You’ll find a wealth of accommodations in Darjeeling. The only issue is how willing you are to walk to it on foot… up or down steep hills and stairs. The taxis and buses will drop you at the town center. Gandhi Road houses a lot of hotels and taxis can enter that road. Other areas which you’ll find some resorts at will require you to call upon a porter to take your luggage to the hotel. Darjeeling’s streets can run on an incline and accommodations alongside the hill will almost certainly have a steep staircase which will make you want to bitch about how much luggage you packed. Here’s a map of hotels in the area. Be aware that most hotels charge taxes.
Hotel Capital, Gandhi Road, Darjeeling, Email: [email protected] . I stayed 6 days at Hotel Capital at 900Rs. Perched centrally, overlooking the bus/taxi drop off Nehru Road and the Clock Tower, the hotel is a family-run business. Facilities are bit old and no wifi, but the trade-off is getting a spacious room with a balcony to an awesome view. I got a single queen sized bed with bathroom (hot water- 24 hours) ensuite. Darjeeling can get cold at night. My room was warm, had enough blankets. There is a restaurant with local prices and good food. Rinzing Bhutia, the owner, used to live in New York and is super helpful in giving recommendations and help.
Dekeling Hotel, Gandhi Road- Further down from Hotel Capital is Dekeling Hotel, a charming mid-budget heritage hotel with free wifi. Great location and service but many stairs to get to lobby. But such can be the case with Darjeeling.
Hotel Mayfair. The Mall, Opposite Governor House. – A four star oasis of a resort on the size of the hill near below The Mall. It’s part of a reputable hotel chain in Sikkim. Call ahead to coordinate a porter upon your arrival as taxis may not be allowed to enter the road.
How to Get to Darjeeling
There are two stations which will get you to Darjeeling- New Jalpaiguri Station (NJP) and Siliguri Station. I took an overnight train from Kolkata and then a shared Jeep. Read more of getting to Darjeeling by shared jeep, train.
How to Get to West Sikkim from Darjeeling

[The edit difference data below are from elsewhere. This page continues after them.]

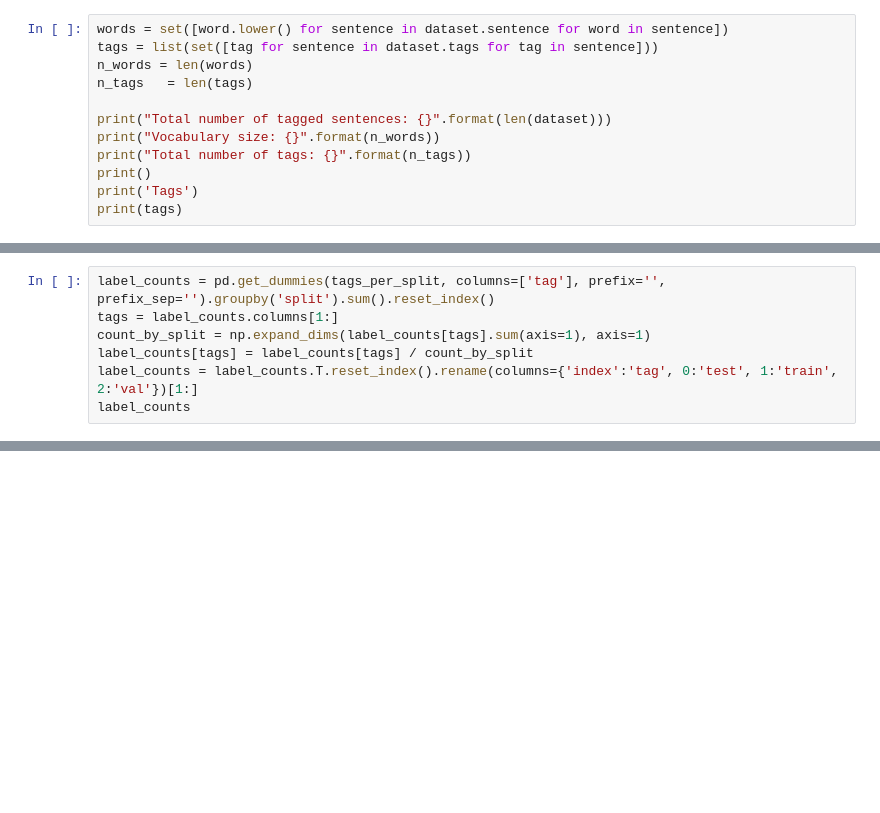
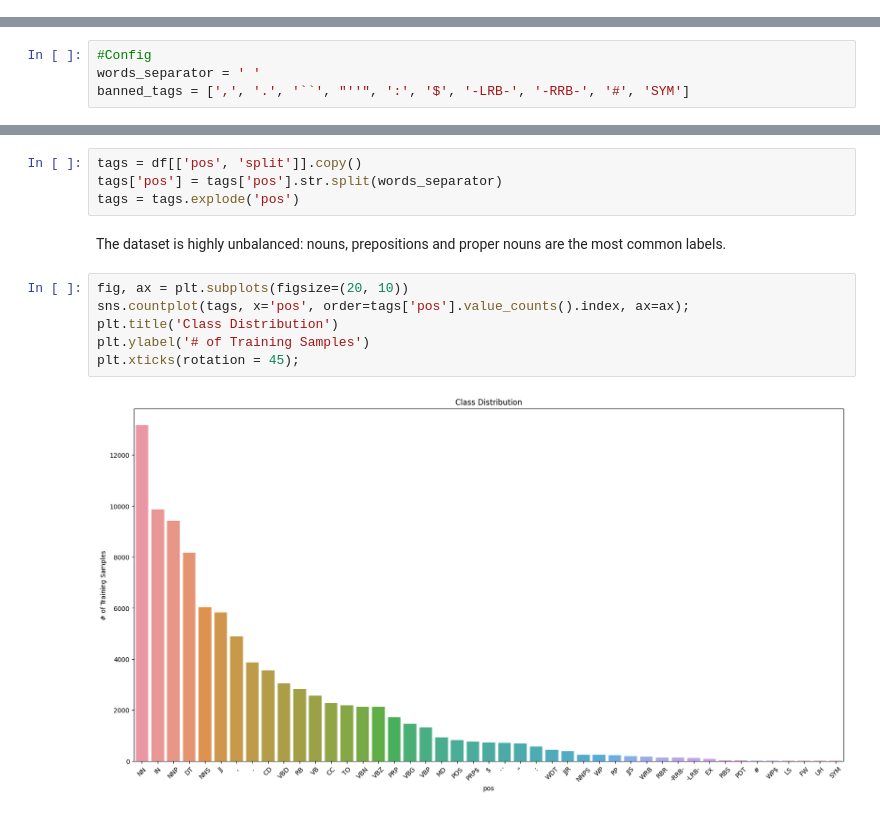
Before and after one commit to Simone999/nlp_assignment1, a Jupyter notebook: assignment1.ipynb, the cells around one changed output, grey strips where cells are left out. Drawn from its saved outputs; the diff is of its cells as text; blank space fills up the shorter version.

```diff
--- a/assignment1.ipynb
+++ b/assignment1.ipynb
@@ -92,12 +7,0 @@ dataset
-# %%
-words = set([word.lower() for sentence in dataset.sentence for word in sentence])
-tags = list(set([tag for sentence in dataset.tags for tag in sentence]))
-n_words = len(words)
-n_tags   = len(tags)
-
-print("Total number of tagged sentences: {}".format(len(dataset)))
-print("Vocabulary size: {}".format(n_words))
-print("Total number of tags: {}".format(n_tags))
-print()
-print('Tags')
-print(tags)
@@ -148,7 +7,0 @@ plot_tags_distribution(tags_per_split, 'Tags distribution');
-# %%
-label_counts = pd.get_dummies(tags_per_split, columns=['tag'], prefix='', prefix_sep='').groupby('split').sum().reset_index()
-tags = label_counts.columns[1:]
-count_by_split = np.expand_dims(label_counts[tags].sum(axis=1), axis=1)
-label_counts[tags] = label_counts[tags] / count_by_split
-label_counts = label_counts.T.reset_index().rename(columns={'index':'tag', 0:'test', 1:'train', 2:'val'})[1:]
-label_counts
@@ -646,0 +31,4 @@ weighted avg       0.39      0.43      0.33     13812
+# %%
+#Config
+words_separator = ' '
+banned_tags = [',', '.', '``', "''", ':', '$', '-LRB-', '-RRB-', '#', 'SYM']
@@ -646,0 +262,14 @@ weighted avg       0.39      0.43      0.33     13812
+# %%
+tags = df[['pos', 'split']].copy()
+tags['pos'] = tags['pos'].str.split(words_separator)
+tags = tags.explode('pos')
+# %% [markdown]
+The dataset is highly unbalanced: nouns, prepositions and proper nouns are the most common labels.
+# %%
+fig, ax = plt.subplots(figsize=(20, 10))
+sns.countplot(tags, x='pos', order=tags['pos'].value_counts().index, ax=ax);
+plt.title('Class Distribution')
+plt.ylabel('# of Training Samples')
+plt.xticks(rotation = 45);
+# %% [output]
+[figure, added]
```
Also changed, not shown: parts of 110 cells of this notebook.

The route I took from Darjeeling to Pelling, West Sikkim was long but very scenic. It entails a bit of possible hitchhiking but I was assured by locals that Sikkim is safe. See my Pelling Travel Guide or Yoksum Travel Guide.
What are your best things to do in Darjeeling and what would you add to this Darjeeling Travel Guide?
Best Travel Insurance for Darjeeling, India
American travelers often pay a premium on travel insurance. World Nomads offers economic solutions for travelers who seek security and peace of mind. It covers 150 countries.